[Opening Task material section]
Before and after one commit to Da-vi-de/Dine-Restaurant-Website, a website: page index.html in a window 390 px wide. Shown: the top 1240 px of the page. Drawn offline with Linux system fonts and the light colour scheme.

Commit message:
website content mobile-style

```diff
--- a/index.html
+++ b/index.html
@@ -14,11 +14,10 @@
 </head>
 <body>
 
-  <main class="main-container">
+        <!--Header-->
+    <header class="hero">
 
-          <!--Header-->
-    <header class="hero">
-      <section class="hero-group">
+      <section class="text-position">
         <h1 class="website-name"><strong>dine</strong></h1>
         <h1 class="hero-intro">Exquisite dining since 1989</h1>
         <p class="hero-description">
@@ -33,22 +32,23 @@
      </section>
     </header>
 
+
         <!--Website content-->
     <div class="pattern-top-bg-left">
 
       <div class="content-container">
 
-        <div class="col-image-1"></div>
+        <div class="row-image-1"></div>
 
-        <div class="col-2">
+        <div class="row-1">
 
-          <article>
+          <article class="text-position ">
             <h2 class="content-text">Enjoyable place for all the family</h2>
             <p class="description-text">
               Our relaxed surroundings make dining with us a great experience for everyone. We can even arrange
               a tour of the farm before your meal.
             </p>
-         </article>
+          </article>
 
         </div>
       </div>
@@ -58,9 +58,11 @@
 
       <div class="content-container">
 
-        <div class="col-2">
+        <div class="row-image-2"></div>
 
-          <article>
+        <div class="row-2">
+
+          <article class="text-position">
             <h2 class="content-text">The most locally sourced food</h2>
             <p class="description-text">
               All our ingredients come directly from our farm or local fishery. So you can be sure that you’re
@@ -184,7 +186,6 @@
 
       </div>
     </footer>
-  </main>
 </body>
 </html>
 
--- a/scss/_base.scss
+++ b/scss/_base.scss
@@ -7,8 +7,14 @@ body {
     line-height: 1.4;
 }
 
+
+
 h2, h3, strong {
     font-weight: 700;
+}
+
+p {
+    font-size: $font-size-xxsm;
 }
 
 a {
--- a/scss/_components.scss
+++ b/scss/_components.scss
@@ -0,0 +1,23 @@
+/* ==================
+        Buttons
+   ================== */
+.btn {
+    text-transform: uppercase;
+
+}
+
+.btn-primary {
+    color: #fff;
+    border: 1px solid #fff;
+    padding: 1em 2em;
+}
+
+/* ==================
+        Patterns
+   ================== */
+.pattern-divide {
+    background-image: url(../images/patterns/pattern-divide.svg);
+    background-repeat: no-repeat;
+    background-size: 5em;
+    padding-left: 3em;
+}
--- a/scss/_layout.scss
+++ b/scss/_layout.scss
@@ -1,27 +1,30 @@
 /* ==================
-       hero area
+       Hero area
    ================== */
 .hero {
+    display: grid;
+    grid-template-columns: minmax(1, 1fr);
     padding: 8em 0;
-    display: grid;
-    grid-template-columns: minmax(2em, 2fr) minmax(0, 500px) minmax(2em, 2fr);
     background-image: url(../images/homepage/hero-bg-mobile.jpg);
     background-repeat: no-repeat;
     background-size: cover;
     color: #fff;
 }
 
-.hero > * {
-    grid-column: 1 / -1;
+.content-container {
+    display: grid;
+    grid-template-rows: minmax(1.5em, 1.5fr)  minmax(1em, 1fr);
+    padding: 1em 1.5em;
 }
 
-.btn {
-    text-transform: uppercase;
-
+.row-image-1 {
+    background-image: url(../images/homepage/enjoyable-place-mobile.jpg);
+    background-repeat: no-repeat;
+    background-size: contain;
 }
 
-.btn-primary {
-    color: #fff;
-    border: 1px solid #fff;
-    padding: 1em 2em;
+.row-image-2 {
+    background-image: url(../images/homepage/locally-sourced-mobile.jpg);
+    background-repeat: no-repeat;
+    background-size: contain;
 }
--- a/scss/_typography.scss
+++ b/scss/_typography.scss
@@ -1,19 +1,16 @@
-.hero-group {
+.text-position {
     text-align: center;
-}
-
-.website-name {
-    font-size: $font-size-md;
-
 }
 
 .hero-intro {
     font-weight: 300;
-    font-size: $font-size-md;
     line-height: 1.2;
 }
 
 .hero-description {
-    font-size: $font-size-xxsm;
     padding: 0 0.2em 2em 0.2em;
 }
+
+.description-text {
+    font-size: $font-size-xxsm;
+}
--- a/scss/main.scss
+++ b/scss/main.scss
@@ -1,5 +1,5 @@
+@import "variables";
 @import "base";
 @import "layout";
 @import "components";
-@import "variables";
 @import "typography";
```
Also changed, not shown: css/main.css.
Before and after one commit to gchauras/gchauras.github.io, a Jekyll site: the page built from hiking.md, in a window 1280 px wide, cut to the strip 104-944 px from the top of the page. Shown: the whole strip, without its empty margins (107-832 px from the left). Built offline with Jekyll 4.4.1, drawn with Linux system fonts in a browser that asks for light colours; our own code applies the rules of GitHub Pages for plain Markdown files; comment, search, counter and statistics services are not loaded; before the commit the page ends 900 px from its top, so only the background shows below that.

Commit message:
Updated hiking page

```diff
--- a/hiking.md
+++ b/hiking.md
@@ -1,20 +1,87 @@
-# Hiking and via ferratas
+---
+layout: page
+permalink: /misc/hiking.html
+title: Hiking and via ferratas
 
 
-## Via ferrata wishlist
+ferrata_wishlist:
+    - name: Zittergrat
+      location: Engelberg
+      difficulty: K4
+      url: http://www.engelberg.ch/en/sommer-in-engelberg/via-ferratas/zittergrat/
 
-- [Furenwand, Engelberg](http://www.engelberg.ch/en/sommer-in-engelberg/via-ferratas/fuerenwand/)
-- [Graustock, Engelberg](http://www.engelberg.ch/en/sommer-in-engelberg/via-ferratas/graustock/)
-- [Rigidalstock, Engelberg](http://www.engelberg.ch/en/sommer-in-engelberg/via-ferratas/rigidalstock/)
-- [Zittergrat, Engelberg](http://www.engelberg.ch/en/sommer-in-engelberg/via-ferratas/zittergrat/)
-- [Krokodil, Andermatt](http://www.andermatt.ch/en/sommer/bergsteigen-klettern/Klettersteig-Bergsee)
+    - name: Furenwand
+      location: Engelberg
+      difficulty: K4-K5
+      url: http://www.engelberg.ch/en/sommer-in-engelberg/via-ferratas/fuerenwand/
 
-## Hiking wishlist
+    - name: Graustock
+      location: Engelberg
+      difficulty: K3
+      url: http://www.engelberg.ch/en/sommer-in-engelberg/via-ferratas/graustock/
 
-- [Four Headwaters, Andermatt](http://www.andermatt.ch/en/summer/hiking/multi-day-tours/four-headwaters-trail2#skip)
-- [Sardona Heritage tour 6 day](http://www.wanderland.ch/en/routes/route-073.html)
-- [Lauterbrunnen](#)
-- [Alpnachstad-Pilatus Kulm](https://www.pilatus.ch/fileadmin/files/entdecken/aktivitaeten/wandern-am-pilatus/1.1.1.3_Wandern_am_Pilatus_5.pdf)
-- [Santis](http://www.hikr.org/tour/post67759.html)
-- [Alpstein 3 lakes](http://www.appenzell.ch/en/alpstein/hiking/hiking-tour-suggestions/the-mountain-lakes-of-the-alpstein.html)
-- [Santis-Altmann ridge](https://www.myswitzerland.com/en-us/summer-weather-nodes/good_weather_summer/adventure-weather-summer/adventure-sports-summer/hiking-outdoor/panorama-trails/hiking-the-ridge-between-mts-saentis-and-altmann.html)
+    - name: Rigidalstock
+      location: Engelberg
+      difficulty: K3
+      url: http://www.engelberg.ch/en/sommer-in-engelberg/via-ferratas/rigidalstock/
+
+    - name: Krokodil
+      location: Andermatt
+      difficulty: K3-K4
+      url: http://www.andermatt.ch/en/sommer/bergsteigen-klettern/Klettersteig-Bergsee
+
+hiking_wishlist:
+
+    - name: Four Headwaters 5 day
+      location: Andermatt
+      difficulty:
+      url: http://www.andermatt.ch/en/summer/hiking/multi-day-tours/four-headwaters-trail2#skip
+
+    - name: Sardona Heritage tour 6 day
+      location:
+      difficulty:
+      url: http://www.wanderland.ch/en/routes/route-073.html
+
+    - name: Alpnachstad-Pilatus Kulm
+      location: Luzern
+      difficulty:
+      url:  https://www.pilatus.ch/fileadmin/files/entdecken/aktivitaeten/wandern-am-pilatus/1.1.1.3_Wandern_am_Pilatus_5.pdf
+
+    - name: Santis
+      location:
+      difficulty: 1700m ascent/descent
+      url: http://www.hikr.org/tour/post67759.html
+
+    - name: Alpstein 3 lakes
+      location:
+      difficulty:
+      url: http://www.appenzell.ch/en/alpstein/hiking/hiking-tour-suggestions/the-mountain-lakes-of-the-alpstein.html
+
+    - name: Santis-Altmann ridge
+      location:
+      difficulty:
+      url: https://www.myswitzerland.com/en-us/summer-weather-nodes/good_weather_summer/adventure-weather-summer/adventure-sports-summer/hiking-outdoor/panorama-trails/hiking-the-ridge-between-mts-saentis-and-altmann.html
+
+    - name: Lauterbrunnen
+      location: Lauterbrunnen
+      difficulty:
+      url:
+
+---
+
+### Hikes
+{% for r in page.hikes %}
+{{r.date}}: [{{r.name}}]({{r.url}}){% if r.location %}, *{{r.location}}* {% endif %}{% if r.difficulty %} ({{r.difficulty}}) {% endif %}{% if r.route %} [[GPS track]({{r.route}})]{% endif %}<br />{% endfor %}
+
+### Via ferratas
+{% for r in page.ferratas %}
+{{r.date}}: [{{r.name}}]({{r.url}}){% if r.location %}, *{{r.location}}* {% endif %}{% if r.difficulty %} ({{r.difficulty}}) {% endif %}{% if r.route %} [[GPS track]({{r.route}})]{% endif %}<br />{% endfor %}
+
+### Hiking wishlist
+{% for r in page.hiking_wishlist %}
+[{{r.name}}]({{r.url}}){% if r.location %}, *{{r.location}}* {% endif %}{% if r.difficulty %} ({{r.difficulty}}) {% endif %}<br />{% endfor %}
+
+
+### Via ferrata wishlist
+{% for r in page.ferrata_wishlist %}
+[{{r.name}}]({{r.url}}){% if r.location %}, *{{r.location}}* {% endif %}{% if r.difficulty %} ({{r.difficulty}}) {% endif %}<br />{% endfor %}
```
[Closing Task material section]
What this task involves
Among the records, find every line holding the word "grid" and copy it.

Response to the task
+    display: grid;
+    grid-template-columns: minmax(1, 1fr);
-    display: grid;
-    grid-template-columns: minmax(2em, 2fr) minmax(0, 500px) minmax(2em, 2fr);
-    grid-column: 1 / -1;
+    display: grid;
+    grid-template-rows: minmax(1.5em, 1.5fr)  minmax(1em, 1fr);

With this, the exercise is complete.